Jarren Benton has arguably become Funk Volume's torch-bearer in the last few years, gaining cosigns from all corners of the rap industry, from R.A. the Rugged Man to 2 Chainz and back again. With this EP, he does a good job demonstrating how deserved the praise is with his sharp flows and sharper wit. However, even at only 8 songs, the momentum isn't sustained throughout, and it could've been trimmed of a few tracks. Most of the collaborations don't add much to the track either, notably excepting ¡Mayday! and Jon Connor's guest verses and the excellent hook Hopsin adds to "Killin' My Soul," easily the project's highlight.
FINAL SCORE: 3.5/5.0
HIGHLIGHTS: Atychiphobia (feat. ¡Mayday!), Killin' My Soul (feat. Hopsin and Jon Connor)
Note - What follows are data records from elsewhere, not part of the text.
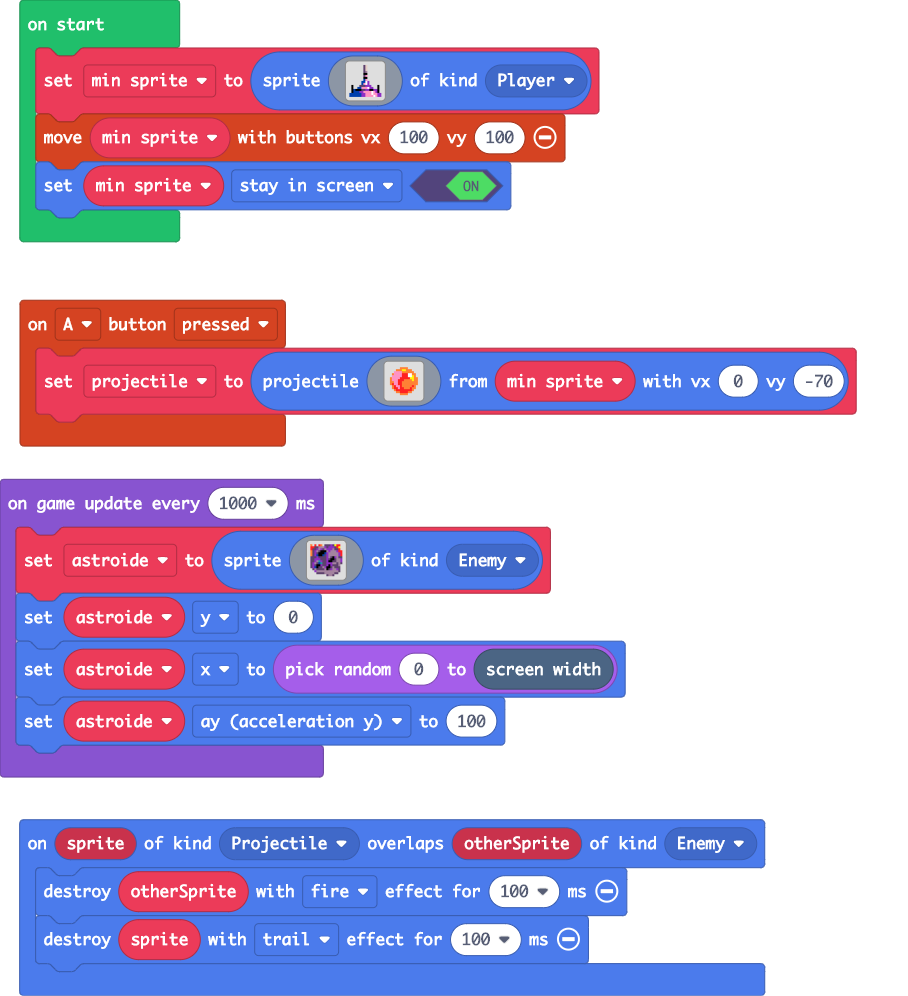
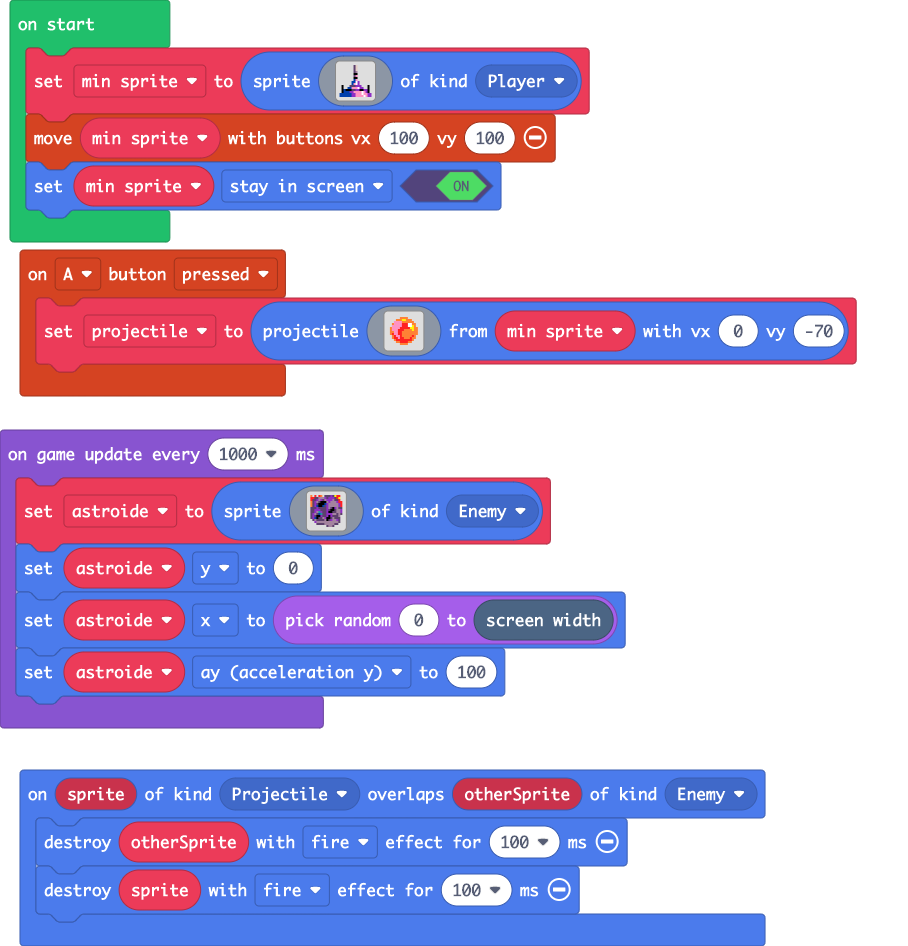
Update pxt.json, main.blocks, main.ts

diff --git a/main.ts b/main.ts
@@ -20,7 +20,7 @@ controller.A.onEvent(ControllerButtonEvent.Pressed, function () {
 })
 sprites.onOverlap(SpriteKind.Projectile, SpriteKind.Enemy, function (sprite, otherSprite) {
     otherSprite.destroy(effects.fire, 100)
-    sprite.destroy(effects.trail, 100)
+    sprite.destroy(effects.fire, 100)
 })
 let astroide: Sprite = null
 let projectile: Sprite = null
In the midst of a highly publicized feud with long-time label boss and surrogate father Birdman, Lil Wayne pours his heart and soul into an introspective album--nah, just kidding, this is thoroughly terrible. I listened all the way through, because even though Wayne has been rubbish for nearly a decade now, he still manages to sneak a gem or two onto each project, but not here. There is not one redeeming quality to this album, as Wayne's subject matter is staler than ever, and the few attempts he makes to get topical (police brutality, label politics, etc.) fall hopelessly flat. Over an hour of my life just gone to waste, and I didn't even get paid for it...and believe me, sitting through this entire project is enough of a chore to qualify as work. When you find yourself eagerly anticipating a Mack Maine verse, when Drake doing his tough guy act feels like finding an oasis in a musical desert, when 2 Chainz grandsons you on your own track, you know things are bleak. Even on the rare occasions when the lyrics aren't wack, the delivery is utterly atrocious, squeaky and unbearable. Don't listen to this. Ever.
FINAL SCORE: 0.0/5.0
HIGHLIGHTS: The times Lil Wayne lets someone else rap.
I'll be back for more soon. BTW: RIP Chinx.